(Bloomberg) -- Stellantis NV will decide in the coming days whether to close a car factory in the U.K. that has been in limbo since last year due to Brexit-related uncertainty.The automaker is weighing three options for the plant in Ellesmere Port, England, according to people familiar with the matter. It either will invest in making a new version of the Vauxhall and Opel Astra compact car there, build a different model at the facility, or shut it down, said the people, who asked not to be identified because no decision has been made.The site employing about 1,000 workers has emerged as an early test case for the U.K.’s carmaking prospects after the Brexit trade deal reached in late December. Stellantis Chief Executive Officer Carlos Tavares froze investment in the factory earlier in the year due to uncertainty about Britain’s future trading relationship with the European Union. While a crisis was avoided, the CEO has raised concerns about additional costs and bureaucracy, as well as Prime Minister Boris Johnson’s 2030 ban of combustion-engine cars.“You put your investment close to the market where you sell the highest volume,” Tavares said in January. Given that, he asked rhetorically: “What is left for the U.K.?”Stellantis may announce a decision as soon as Wednesday evening after meeting on the matter, according to a spokesman, who declined to comment further. The company also formed from the merger of PSA Group and Fiat Chrysler makes commercial vehicles at a factory in Luton, England. That plant’s future is secure, the people said.After the U.K.’s passenger-vehicle production plunged to a 36-year low last year, automakers now face more onerous customs procedures and requirements to source higher portions of components locally to avoid tariffs.

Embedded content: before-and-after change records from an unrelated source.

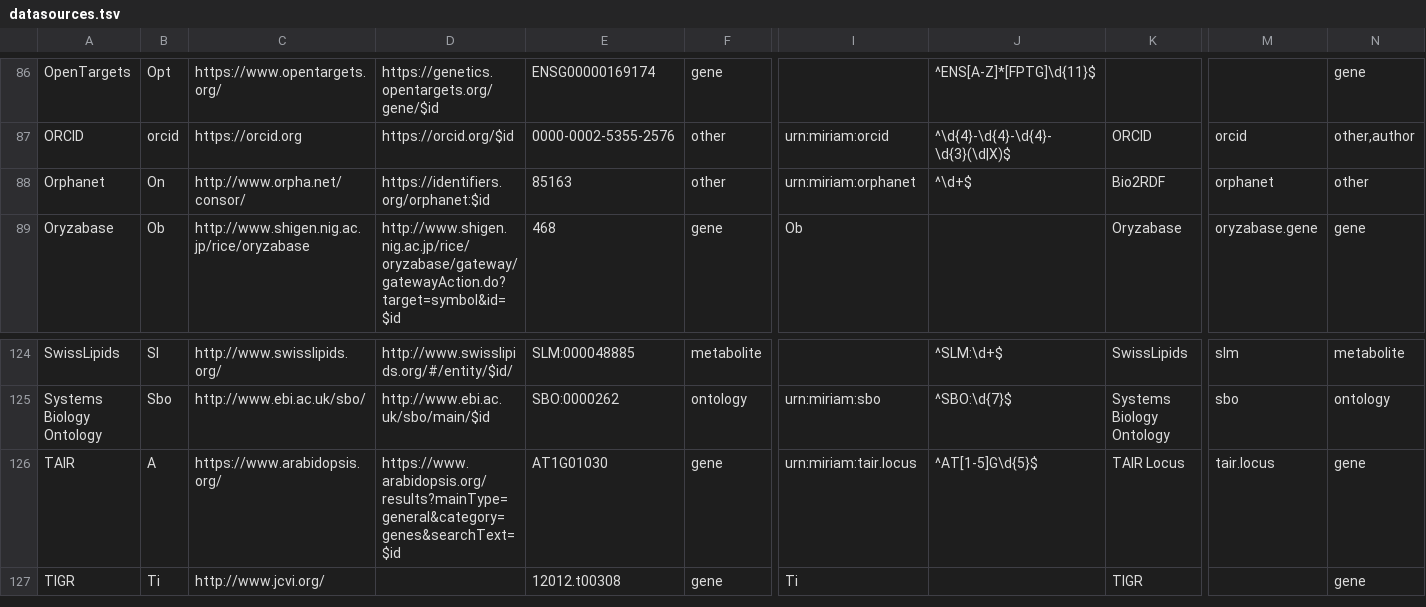
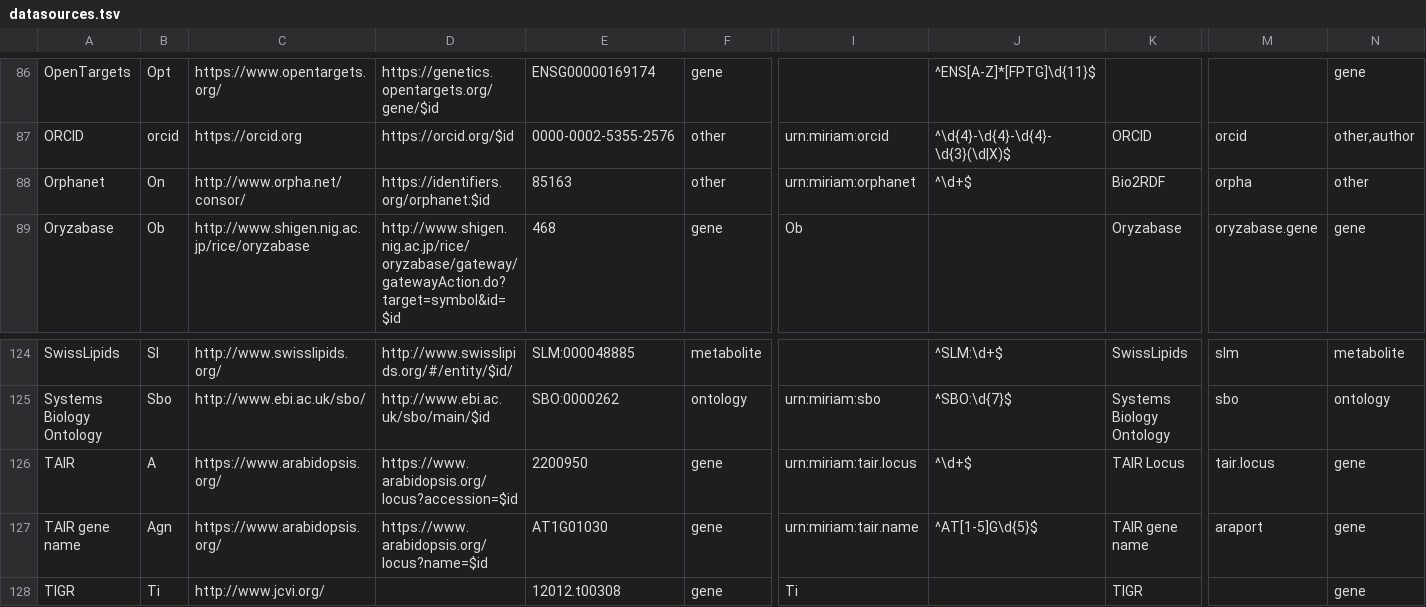
Before and after one commit to bridgedb/BridgeDb, a TSV file: org.bridgedb.bio/resources/org/bridgedb/bio/datasources.tsv, drawn as a sheet; only a part is shown, gaps mark what is left out; rows hold the shown columns only; the diff names each change by its address in the sheet, - before the commit and + after, or states it on an @@ line.

Commit message:
BridgeDb Datasources 20260106 (doi:10.5281/zenodo.18156816)

```diff
--- a/org.bridgedb.bio/resources/org/bridgedb/bio/datasources.tsv
+++ b/org.bridgedb.bio/resources/org/bridgedb/bio/datasources.tsv
-M88: orphanet
+M88: orpha
-D126: https://www.arabidopsis.org/results?mainType=general&category=genes&searchText=$id
+D126: https://www.arabidopsis.org/locus?accession=$id
-E126: AT1G01030
+E126: 2200950
-J126: ^AT[1-5]G\d{5}$
+J126: ^\d+$
+row 127: TAIR gene name | Agn | https://www.arabidopsis.org/ | https://www.arabidopsis.org/locus?name=$id | AT1G01030 | gene | urn:miriam:tair.name | ^AT[1-5]G\d{5}$ | TAIR gene name | araport | gene
```
Also changed, not shown: org.bridgedb.bio/src/main/resources/org/bridgedb/bio/datasources.tsv, 2 other files.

There’s scarce battery production in the country now, and Stellantis already has a 5 billion-euro ($6.1 billion) project to make them in France and Germany with oil giant Total SE.“If you look at it from a pure logistic perspective or from a paperwork perspective, perhaps it’s better to put it in continental Europe,” Tavares said last month, referring to the company’s EV investments. “It depends also on the U.K. government’s willingness to protect some kind of automotive industry in its own country.”(Updates to add reference to possible timing of announcement in the fifth paragraph.)For more articles like this, please visit us at bloomberg.comSubscribe now to stay ahead with the most trusted business news source.©2021 Bloomberg L.P.